──────── Material to process ────────

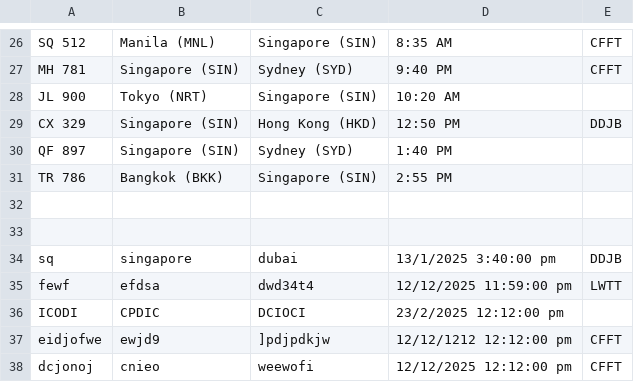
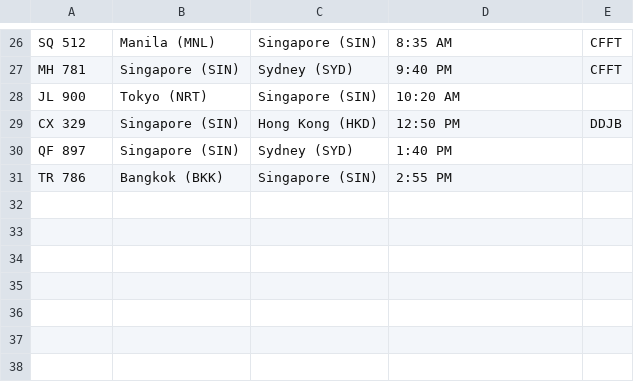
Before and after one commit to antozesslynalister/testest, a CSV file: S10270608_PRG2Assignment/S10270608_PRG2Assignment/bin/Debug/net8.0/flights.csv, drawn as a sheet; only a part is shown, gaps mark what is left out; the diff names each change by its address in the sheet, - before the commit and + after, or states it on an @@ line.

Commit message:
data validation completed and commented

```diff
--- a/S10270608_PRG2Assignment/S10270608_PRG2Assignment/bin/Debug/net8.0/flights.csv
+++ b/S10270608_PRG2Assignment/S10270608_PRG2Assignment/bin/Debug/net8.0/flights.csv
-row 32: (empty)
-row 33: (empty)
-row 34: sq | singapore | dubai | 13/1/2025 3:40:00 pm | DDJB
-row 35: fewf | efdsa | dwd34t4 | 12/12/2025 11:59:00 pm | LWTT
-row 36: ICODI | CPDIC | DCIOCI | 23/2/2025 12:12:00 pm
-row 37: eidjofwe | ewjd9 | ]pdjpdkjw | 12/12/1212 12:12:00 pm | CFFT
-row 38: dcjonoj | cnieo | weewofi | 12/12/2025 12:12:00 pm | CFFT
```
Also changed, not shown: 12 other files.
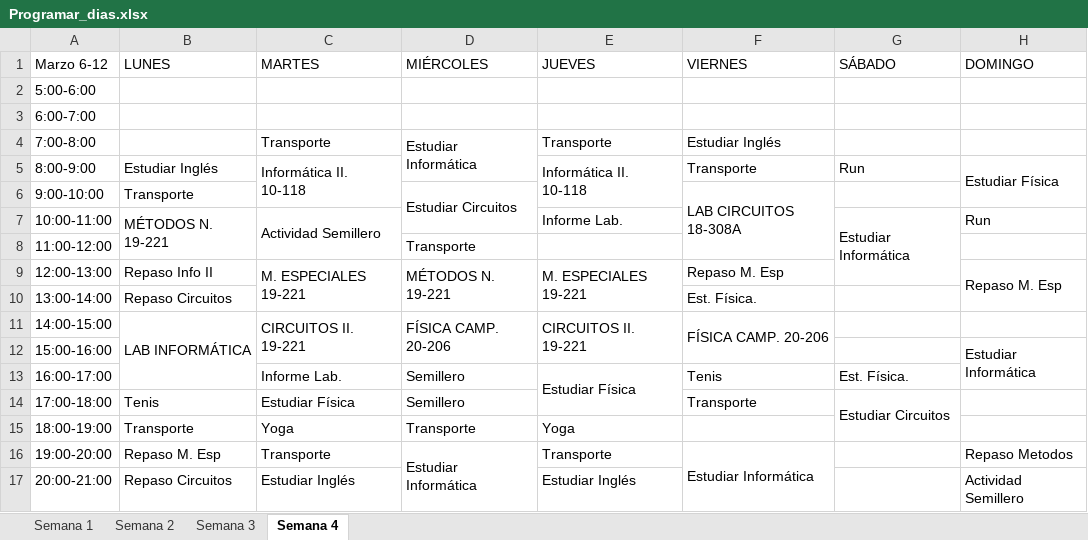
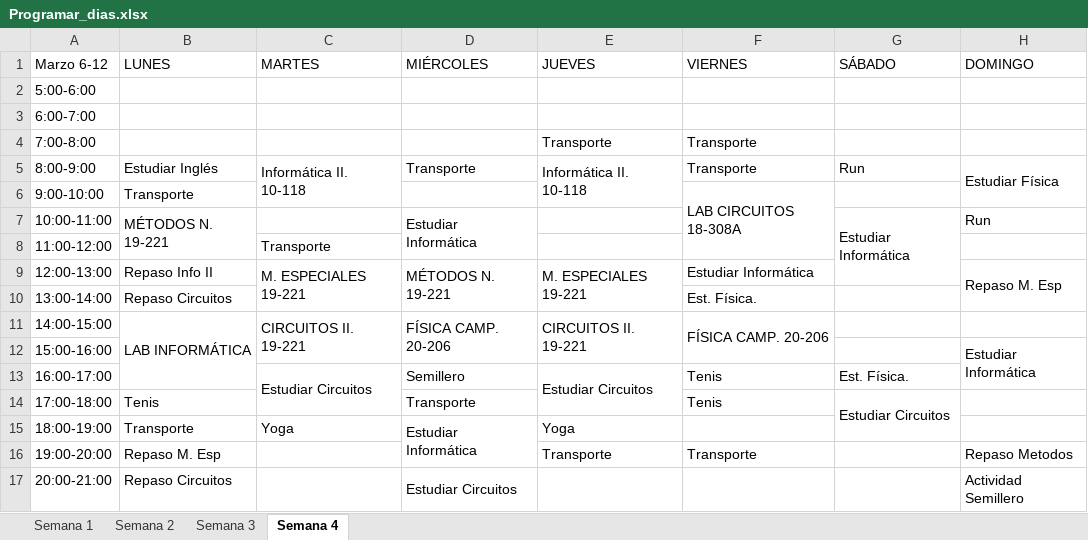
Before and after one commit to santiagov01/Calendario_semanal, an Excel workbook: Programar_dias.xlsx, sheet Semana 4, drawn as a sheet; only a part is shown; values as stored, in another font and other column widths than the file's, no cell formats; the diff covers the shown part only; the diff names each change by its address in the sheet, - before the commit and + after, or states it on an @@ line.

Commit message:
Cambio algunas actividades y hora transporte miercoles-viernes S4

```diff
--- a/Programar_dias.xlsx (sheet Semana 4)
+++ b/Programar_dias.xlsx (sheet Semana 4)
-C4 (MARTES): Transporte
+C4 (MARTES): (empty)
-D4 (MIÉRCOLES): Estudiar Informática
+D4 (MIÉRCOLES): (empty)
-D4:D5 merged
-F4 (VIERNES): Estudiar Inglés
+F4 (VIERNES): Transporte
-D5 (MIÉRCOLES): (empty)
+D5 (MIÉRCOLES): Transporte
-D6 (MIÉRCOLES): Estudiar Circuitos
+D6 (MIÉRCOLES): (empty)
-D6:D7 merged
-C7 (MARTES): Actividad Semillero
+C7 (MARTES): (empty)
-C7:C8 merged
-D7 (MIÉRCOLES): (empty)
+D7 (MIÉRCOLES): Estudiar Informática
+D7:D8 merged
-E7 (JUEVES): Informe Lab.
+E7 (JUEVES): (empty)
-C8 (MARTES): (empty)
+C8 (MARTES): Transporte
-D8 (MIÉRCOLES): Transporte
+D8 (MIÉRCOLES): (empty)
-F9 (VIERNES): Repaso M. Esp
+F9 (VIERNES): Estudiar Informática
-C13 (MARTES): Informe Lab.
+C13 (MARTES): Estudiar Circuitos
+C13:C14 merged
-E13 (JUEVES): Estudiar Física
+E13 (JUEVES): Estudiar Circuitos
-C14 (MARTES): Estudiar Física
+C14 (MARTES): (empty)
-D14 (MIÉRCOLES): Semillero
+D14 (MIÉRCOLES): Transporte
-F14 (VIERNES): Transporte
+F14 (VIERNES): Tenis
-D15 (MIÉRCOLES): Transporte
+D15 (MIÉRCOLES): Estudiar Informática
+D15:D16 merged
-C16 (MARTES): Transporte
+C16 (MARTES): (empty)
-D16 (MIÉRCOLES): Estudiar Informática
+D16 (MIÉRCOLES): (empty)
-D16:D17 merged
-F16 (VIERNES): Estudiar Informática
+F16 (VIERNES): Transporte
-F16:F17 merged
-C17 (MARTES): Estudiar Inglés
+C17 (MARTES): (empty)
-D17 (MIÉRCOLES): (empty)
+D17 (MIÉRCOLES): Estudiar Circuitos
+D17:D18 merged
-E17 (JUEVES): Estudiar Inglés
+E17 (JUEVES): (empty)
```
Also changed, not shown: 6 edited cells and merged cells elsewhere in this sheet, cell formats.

────────

### Problem
Would you return the records exactly as written, minus any image?

### Result of the exercise
Before and after one commit to antozesslynalister/testest, a CSV file: S10270608_PRG2Assignment/S10270608_PRG2Assignment/bin/Debug/net8.0/flights.csv, drawn as a sheet; only a part is shown, gaps mark what is left out; the diff names each change by its address in the sheet, - before the commit and + after, or states it on an @@ line.

Commit message:
data validation completed and commented

```diff
--- a/S10270608_PRG2Assignment/S10270608_PRG2Assignment/bin/Debug/net8.0/flights.csv
+++ b/S10270608_PRG2Assignment/S10270608_PRG2Assignment/bin/Debug/net8.0/flights.csv
-row 32: (empty)
-row 33: (empty)
-row 34: sq | singapore | dubai | 13/1/2025 3:40:00 pm | DDJB
-row 35: fewf | efdsa | dwd34t4 | 12/12/2025 11:59:00 pm | LWTT
-row 36: ICODI | CPDIC | DCIOCI | 23/2/2025 12:12:00 pm
-row 37: eidjofwe | ewjd9 | ]pdjpdkjw | 12/12/1212 12:12:00 pm | CFFT
-row 38: dcjonoj | cnieo | weewofi | 12/12/2025 12:12:00 pm | CFFT
```
Also changed, not shown: 12 other files.
Before and after one commit to santiagov01/Calendario_semanal, an Excel workbook: Programar_dias.xlsx, sheet Semana 4, drawn as a sheet; only a part is shown; values as stored, in another font and other column widths than the file's, no cell formats; the diff covers the shown part only; the diff names each change by its address in the sheet, - before the commit and + after, or states it on an @@ line.

Commit message:
Cambio algunas actividades y hora transporte miercoles-viernes S4

```diff
--- a/Programar_dias.xlsx (sheet Semana 4)
+++ b/Programar_dias.xlsx (sheet Semana 4)
-C4 (MARTES): Transporte
+C4 (MARTES): (empty)
-D4 (MIÉRCOLES): Estudiar Informática
+D4 (MIÉRCOLES): (empty)
-D4:D5 merged
-F4 (VIERNES): Estudiar Inglés
+F4 (VIERNES): Transporte
-D5 (MIÉRCOLES): (empty)
+D5 (MIÉRCOLES): Transporte
-D6 (MIÉRCOLES): Estudiar Circuitos
+D6 (MIÉRCOLES): (empty)
-D6:D7 merged
-C7 (MARTES): Actividad Semillero
+C7 (MARTES): (empty)
-C7:C8 merged
-D7 (MIÉRCOLES): (empty)
+D7 (MIÉRCOLES): Estudiar Informática
+D7:D8 merged
-E7 (JUEVES): Informe Lab.
+E7 (JUEVES): (empty)
-C8 (MARTES): (empty)
+C8 (MARTES): Transporte
-D8 (MIÉRCOLES): Transporte
+D8 (MIÉRCOLES): (empty)
-F9 (VIERNES): Repaso M. Esp
+F9 (VIERNES): Estudiar Informática
-C13 (MARTES): Informe Lab.
+C13 (MARTES): Estudiar Circuitos
+C13:C14 merged
-E13 (JUEVES): Estudiar Física
+E13 (JUEVES): Estudiar Circuitos
-C14 (MARTES): Estudiar Física
+C14 (MARTES): (empty)
-D14 (MIÉRCOLES): Semillero
+D14 (MIÉRCOLES): Transporte
-F14 (VIERNES): Transporte
+F14 (VIERNES): Tenis
-D15 (MIÉRCOLES): Transporte
+D15 (MIÉRCOLES): Estudiar Informática
+D15:D16 merged
-C16 (MARTES): Transporte
+C16 (MARTES): (empty)
-D16 (MIÉRCOLES): Estudiar Informática
+D16 (MIÉRCOLES): (empty)
-D16:D17 merged
-F16 (VIERNES): Estudiar Informática
+F16 (VIERNES): Transporte
-F16:F17 merged
-C17 (MARTES): Estudiar Inglés
+C17 (MARTES): (empty)
-D17 (MIÉRCOLES): (empty)
+D17 (MIÉRCOLES): Estudiar Circuitos
+D17:D18 merged
-E17 (JUEVES): Estudiar Inglés
+E17 (JUEVES): (empty)
```
Also changed, not shown: 6 edited cells and merged cells elsewhere in this sheet, cell formats.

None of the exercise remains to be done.